This is a story about people doing bad things on the internet. It’s not the first and certainly won’t be the last. We decided to tell our story to help prevent others from becoming victims. Of course we don’t want people misusing our brand, but the people who have spent their precious time and lost money in this are the real victims and are the ones we are looking to protect.
It started with a DM
We started getting strange messages to our social media accounts and various company email addresses asking “is this project real?” The project: Translation work from somebody who is using a name very similar to ours and our company logo.
This has nothing to do with our company (if you look closely, you can see the misspelled name). We responded to these inquiries letting the email senders know the project was not real and that they should not communicate with these Scammers (I’d really prefer to use a stronger term here, but my editor would not allow it). We also let the platforms where these conversations originated know what was happening.
As we received more messages, some of them became more urgent. Some of these new Victims were panicked because they had done the work and then sent money to the Scammers.

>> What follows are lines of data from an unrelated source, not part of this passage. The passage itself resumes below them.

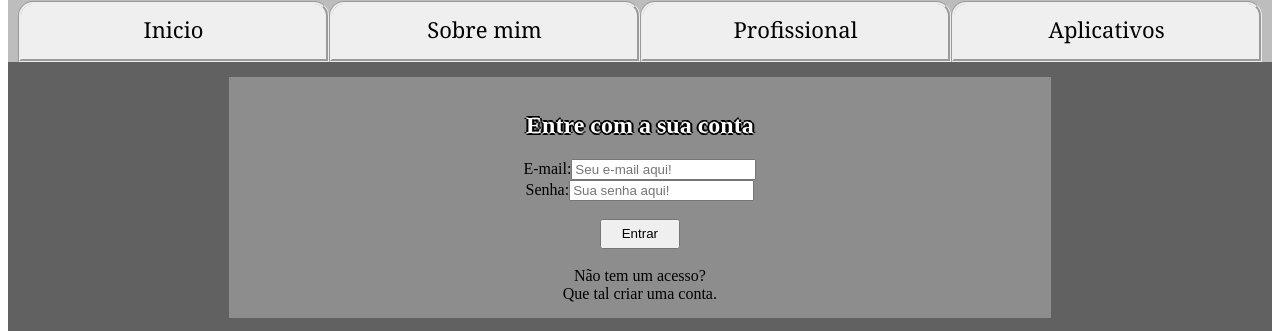
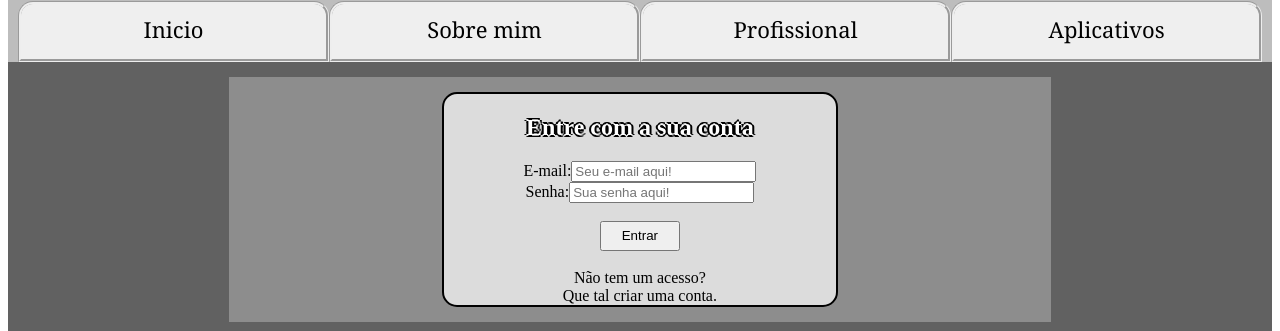
Before and after one commit to decimo3/ruan.website.vuejs, a Vue app: page / in a window 1280 px wide. Shown: the part 117-448 px from the top of the page. Built offline with nearby package versions, Linux system fonts and the light colour scheme.

Commit message:
DONE: Added component login e signup and style sheet

```diff
--- a/src/App.vue
+++ b/src/App.vue
@@ -83,6 +83,7 @@ export default {
 .shadow {
   text-shadow: 0px 2px #000000, 0px -2px #000000, 2px 0px #000000,
     -2px 0px #000000;
+    color: #ffffff;
 }
 /*
 .barraTitulo label {
@@ -105,16 +106,5 @@ export default {
     border: 1px solid #000000;
     padding: 15px;
 }
-#form label {
-    text-align: right;
-}
-#form input {
-    text-align: left;
-}
-.cadastro {
-	margin: auto;
-  border: 1px solid #000000;
-	border-radius: 15px;
-	background-color: #dcdcdc;
-}*/
+*/
 </style>
--- a/src/components/conteudo.vue
+++ b/src/components/conteudo.vue
@@ -8,7 +8,7 @@
   </div>
 </template>
 <script>
-import logarUsuario from "./logarUsuario.vue";
+import logarUsuario from "./user.handler/login.user.vue";
 export default {
   components: {
     logarUsuario,
--- a/src/components/logarUsuario.vue
+++ /dev/null
@@ -1,27 +0,0 @@
-<template>
-  <div>
-    <h2 class="shadow" style="color: #ffffff">Entre com a sua conta</h2>
-    <form class="row">
-      <label for="email">E-mail:</label>
-      <input type="email" id="email" name="email" placeholder="Seu e-mail aqui!" required />
-      <br />
-      <label for="senha">Senha:</label>
-      <input type="password" name="senha" id="senha" placeholder="Sua senha aqui!" required />
-      <br />
-      <br />
-      <button id="entrar" style="width: 80px; height: 30px;">Entrar</button>
-      <br />
-      <br />Não tem um acesso?
-      <br />Que tal
-      <a>criar uma conta.</a>
-    </form>
-  </div>
-</template>
-<script>
-export default {
-
-}
-</script>
-<style scoped>
-
-</style>
--- /dev/null
+++ b/src/components/user.handler/login.user.vue
@@ -0,0 +1,32 @@
+<template>
+  <form class="cadastro">
+    <h2 class="shadow">Entre com a sua conta</h2>
+    <label for="email">E-mail:</label>
+    <input type="email" id="email" name="email" placeholder="Seu e-mail aqui!" required />
+    <br />
+    <label for="senha">Senha:</label>
+    <input type="password" name="senha" id="senha" placeholder="Sua senha aqui!" required />
+    <br />
+    <br />
+    <button id="entrar" class="botão">Entrar</button>
+    <br />
+    <br />Não tem um acesso?
+    <br />Que tal
+    <a>criar uma conta.</a>
+  </form>
+</template>
+<script>
+export default {};
+</script>
+<style scoped>
+.cadastro {
+  margin-left: 25%;
+  margin-right: 25%;
+  border: 2px solid #000000;
+  border-radius: 15px;
+  background-color: #dcdcdc;
+}
+.botão {
+  width: 80px; height: 30px;
+}
+</style>
--- /dev/null
+++ b/src/components/user.handler/signup.user.vue
@@ -0,0 +1,66 @@
+<template>
+  <div id="quadro" class="cadastro">
+    <h2 class="shadow">Formulário de cadastro</h2>
+    <form id="cadastro">
+      <label for="nome">Nome Completo:</label>
+      <input type="text" id="nome" name="nome" required />
+      <label for="username">Login:</label>
+      <input type="username" id="username" name="username" required />
+      <label for="email">E-mail:</label>
+      <input type="email" id="email" name="email" required />
+      <label for="telefone">Telefone:</label>
+      <input type="telefone" id="telefone" name="telefone" required />
+      <label for="senha">Senha:</label>
+      <input type="password" name="senha" id="senha" required />
+      <label for="datanasc">Data de nascimento:</label>
+      <input type="date" id="datanasc" name="datanasc" required />
+      <input type="submit" class="button" />
+    </form>
+  </div>
+</template>
+<script>
+export default {};
+</script>
+<style scoped>
+.cadastro {
+  margin-left: 25%;
+  margin-right: 25%;
+  border: 2px solid #000000;
+  border-radius: 15px;
+  background-color: #dcdcdc;
+}
+@media only screen and (orientation: portrait) {
+  label {
+    width: 100%;
+    text-align: right;
+  }
+  input {
+    width: 100%;
+  }
+}
+
+@media only screen and (orientation: landscape) {
+  form {
+    padding: 15px;
+    display: grid;
+    grid-template-columns: 1fr 1fr;
+    grid-template-rows: 1fr 1fr 1fr 1fr 1fr 1fr 1fr;
+    gap: 0px 0px;
+    grid-template-areas: ". ." ". ." ". ." ". ." ". ." ". ." "s s";
+  }
+  label {
+    width: 150px;
+    text-align: right;
+  }
+  input {
+    width: 150px;
+    text-align: left;
+  }
+}
+.button {
+  grid-area: s;
+  margin: auto;
+  text-align: center;
+  width: 100px;
+  }
+</style>
```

One of them had sent $1,500.
How does this work?
We believe that these scams start with a job posting on sites like Freelancer.com and Upwork. The Scammer then asks the Victim to move their communications off the original platform and to communicate directly through Telegram or another messaging platform, including email.
The Victim is given work that seems legitimate, and completes the task. When the Victim seeks payment, the Scammer then requires the Victim to establish an account for payment, which requires the Victim to send an “account registration fee” to the Scammer. This advance-fee scam is not new. Similar scams have been around in various forms for decades or longer, including the Spanish Prisoner and Nigerian Prince scams.
The Scammer promises that the account registration fee will be refunded upon the Scammer’s payment for the Victim’s work. At this point, many of the Victims realize that they have fallen for a scam. But some Victims, having already done some work and not wanting to walk away from a potential payment, go ahead and pay the account registration fee. A behavioral psychologist might refer to this as an escalation of commitment or sunk-cost fallacy.
In a few cases, the Scammer further escalates the commitment by asking the Victim to make an additional payment to link their account.
How can freelancers protect themselves?
According to HR statistics, freelance work in the US has been on the rise, with 53 million registered freelancers in 2014 versus 59 million in 2020. So how can these freelancers protect themselves? The first thing that people can do when working on freelance projects is to always work through the platforms. They have established policies in place to ensure that payment happens once the job is completed and that payment should happen directly through the platform. Being asked to move communication to email or another platform should be a red flag.
Secondly, there is absolutely no reason that we can think of where a legitimate company would ask you to provide payment in order to get paid. If it sounds like it doesn't make sense, it probably doesn't.
Third: watch out for projects that look too good to be true. The pay for the projects that we've seen were quite generous and this of course gets people more interested. If it seems like you are being overpaid for the amount of work involved, keep your guard up.
What are you doing to stop this? What can other companies do?
We aim to work with the freelance platforms and relevant law enforcement to try to prevent these types of scams from happening. Below are some contacts and links that we used so you can use them if needed. If you become aware of a scam online posting, please report the posting and/or the user to the relevant platform.
Also, provide a way for people to contact you. People who have lost money are very resourceful about getting in touch with someone who can help. We have seen direct messages on social networks, emails to every alias listed on our website, and well as personal telephone outreach to team members and their families. By posting a link on our Contact Us page, we have made it easier for people to connect with our legal team and get additional information.
Open request to freelancing platforms
As we discussed how to handle this internally, one of the things that we think could provide a significant Improvement in the freelance ecosystem would be to allow companies to become certified. This would be similar to the blue check on Twitter. This way, a freelancer would know that the job is legitimate and coming from the official company account. It seems like a step in the right direction. It appears there is something similar for individuals, but we couldn’t find anything for companies.
We are not experts in this area, so there may be other things in place or better ways to solve this problem. We'd love to start a discussion about how we can do that. For now, know that Marin's cyber security practices are strong. If we need any freelance assistance, we will not be contacting anyone through Telegram or Whatsapp.
As we live in a world with increasingly remote employees, we expect that we will all face more of these types of threats. We all should keep our guards up.